[Opening Data for this exercise section]
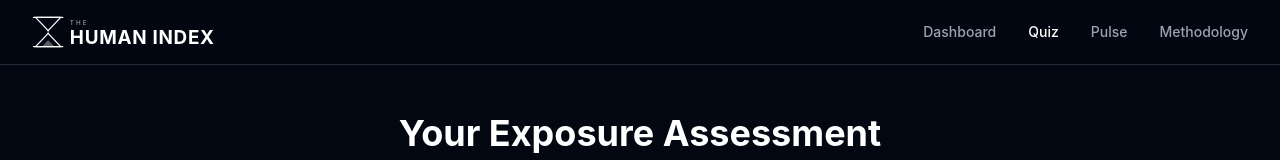
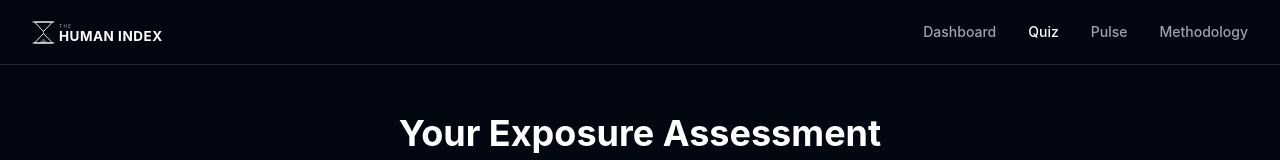
Before and after one commit to Monotits/thehumanindex-web, a Next.js app: page /quiz in a window 1280 px wide. Shown: the top 160 px of the page. Built offline with nearby package versions, Linux system fonts and the light colour scheme.

Commit message:
Reduce logo size in navbar

```diff
--- a/src/components/Navigation.tsx
+++ b/src/components/Navigation.tsx
@@ -21,7 +21,7 @@ export function Navigation() {
       <div className="max-w-7xl mx-auto px-4 sm:px-6 lg:px-8">
         <div className="flex items-center justify-between h-16">
           <Link href="/" className="flex items-center hover:opacity-80 transition-opacity">
-            <Image src="/logo.svg" alt="The Human Index" width={280} height={32} priority />
+            <Image src="/logo.svg" alt="The Human Index" width={200} height={23} priority />
           </Link>
 
           {/* Desktop links */}
```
[Closing Data for this exercise section]
Only a number is expected: the count of lines in the entries that include the string "Navigation".

3